DNS (Domain Name Server) records are strings of text stored online in association with your domain registry. These records contain instructions to help internet browsers reach your website servers, and also provide authentication and instruction for services associated with your online activity (including email).
Domain registrars are regulated by the global system of Regional Internet Registries.
- What do DNS records do for Cortex?
- How do I create/edit/manage my DNS records?
- What DNS records do I need for Cortex?
- What about DMARC?
What do DNS records do for Cortex?
For your Cortex integration DNS records enable our click tracking and branded unsubscribe links, establish SPF and DKIM email authorization, and allow for DMARC policies. (Learn more about SPF, DKIM, and DMARC.)
How do I create/edit/manage my DNS records?
DNS records can be set and edited inside your provider's account with relative ease. Instructions for some popular providers are linked below:
|Important: Some DNS providers do not require the domain name (e.g. yourbrand.com) in the Host values below. For example, rs.yourbrand.com should be entered as rs when you add it to your DNS.
What DNS records do I need for Cortex?
You will need 5 CNAME records for your Cortex integration. Examples are shown below:
- rs.yourbrand.com - This enables our click tracking in emails.
- unsub.yourbrand.com - This enables unique unsubscribe links for your brand.
- resci1.yourbrand.com - This enables us to "sign" your emails as an authorized sender.
- ctct1 & ctct2._domainkey.yourbrand.com - These are your Domain Key Identifiers for DKIM validation.
Contact tech support if you do not know your domain key values.
What about DMARC?

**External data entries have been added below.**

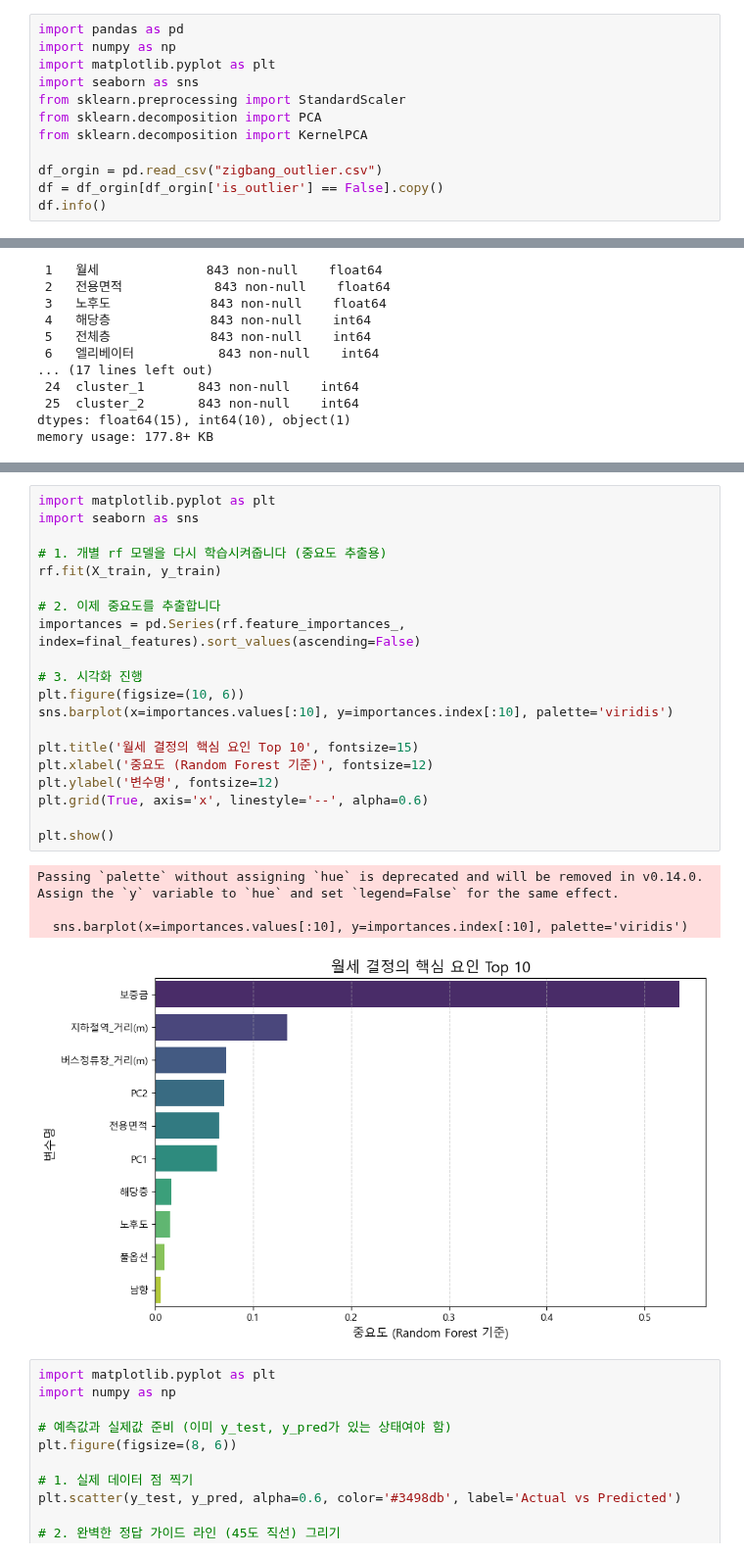
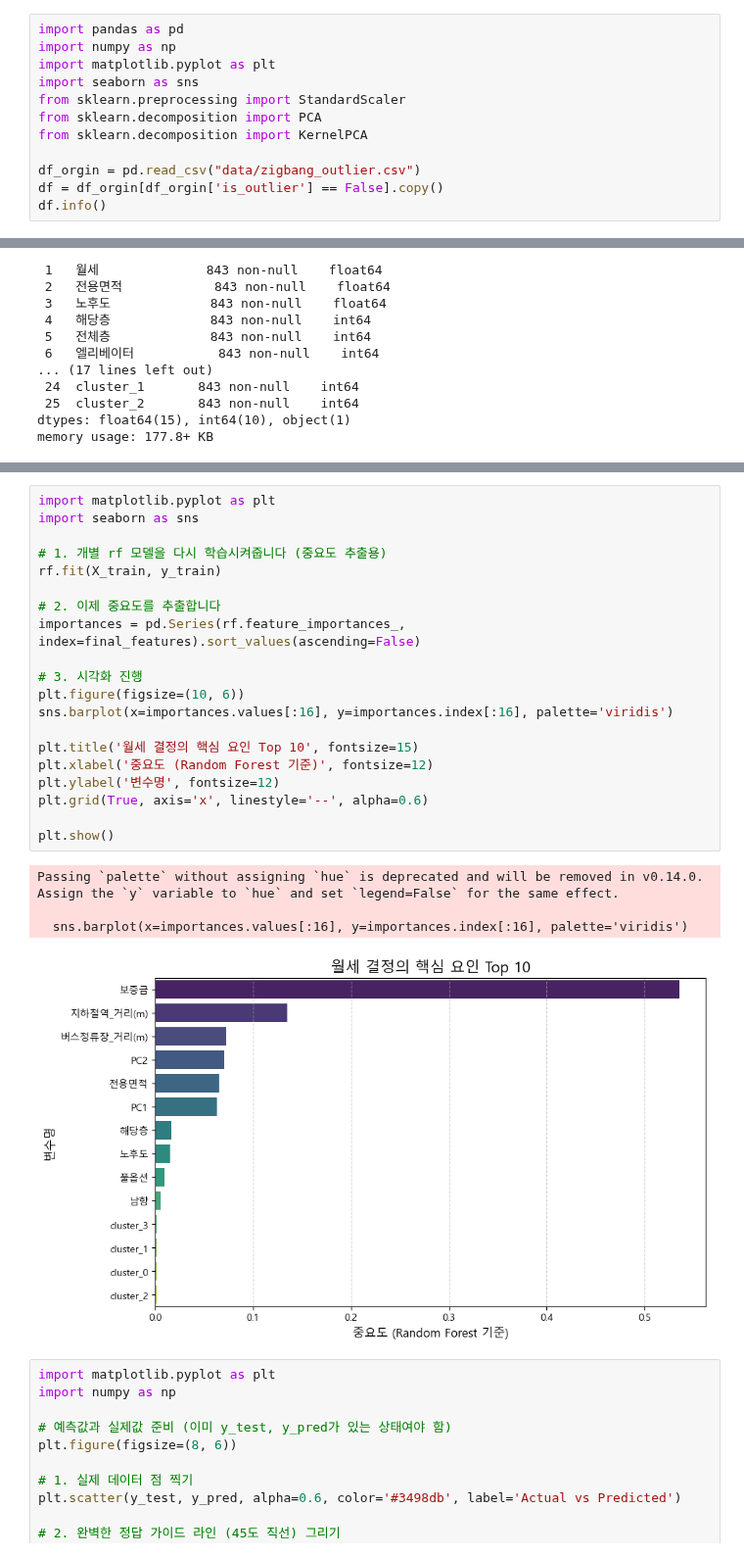
Before and after one commit to minwuin/predictrent, a Jupyter notebook: predictrent_final.ipynb, the cells around one changed output, grey strips where cells are left out. Shown at 98% size. Drawn from its saved outputs; the diff is of its cells as text.

```diff
--- a/predictrent_final.ipynb
+++ b/predictrent_final.ipynb
@@ -7,7 +7,7 @@ from sklearn.preprocessing import StandardScaler
 from sklearn.decomposition import PCA
 from sklearn.decomposition import KernelPCA
 
-df_orgin = pd.read_csv("zigbang_outlier.csv")
+df_orgin = pd.read_csv("data/zigbang_outlier.csv")
 df = df_orgin[df_orgin['is_outlier'] == False].copy()
 df.info()
 # %% [output]
@@ -454,28 +433,28 @@ print(f"📏 최종 모델 RMSE (제곱근 오차): {rmse:.2f}만원")
 # %%
 import matplotlib.pyplot as plt
 import seaborn as sns
 
 # 1. 개별 rf 모델을 다시 학습시켜줍니다 (중요도 추출용)
 rf.fit(X_train, y_train)
 
 # 2. 이제 중요도를 추출합니다
 importances = pd.Series(rf.feature_importances_, index=final_features).sort_values(ascending=False)
 
 # 3. 시각화 진행
 plt.figure(figsize=(10, 6))
-sns.barplot(x=importances.values[:10], y=importances.index[:10], palette='viridis')
+sns.barplot(x=importances.values[:16], y=importances.index[:16], palette='viridis')
 
 plt.title('월세 결정의 핵심 요인 Top 10', fontsize=15)
 plt.xlabel('중요도 (Random Forest 기준)', fontsize=12)
 plt.ylabel('변수명', fontsize=12)
 plt.grid(True, axis='x', linestyle='--', alpha=0.6)
 
 plt.show()
 # %% [output]
 Passing `palette` without assigning `hue` is deprecated and will be removed in v0.14.0. Assign the `y` variable to `hue` and set `legend=False` for the same effect.
 
-  sns.barplot(x=importances.values[:10], y=importances.index[:10], palette='viridis')
+  sns.barplot(x=importances.values[:16], y=importances.index[:16], palette='viridis')
-[figure, old version]
+[figure, new version]
 # %%
 import matplotlib.pyplot as plt
 import numpy as np
```
Also changed, not shown: parts of 3 cells of this notebook, 8 other files.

DMARC is an optional record that sets policies for Mailbox Providers to follow if any message from an @yourdomain.com email does not pass SPF and DKIM authorizations.
These policies are designed to catch messages pretending to come from your brand (such as phishing attacks). DMARC records can contain varying levels of instruction ranging from "none" (do nothing) to "reject."
An example record is shown below:
|TXT||_dmarc||v=DMARC1; p=reject?; fo=1|
Most providers will use _dmarc, _dmarc.@, or _dmarc.yourbrand.com for the host.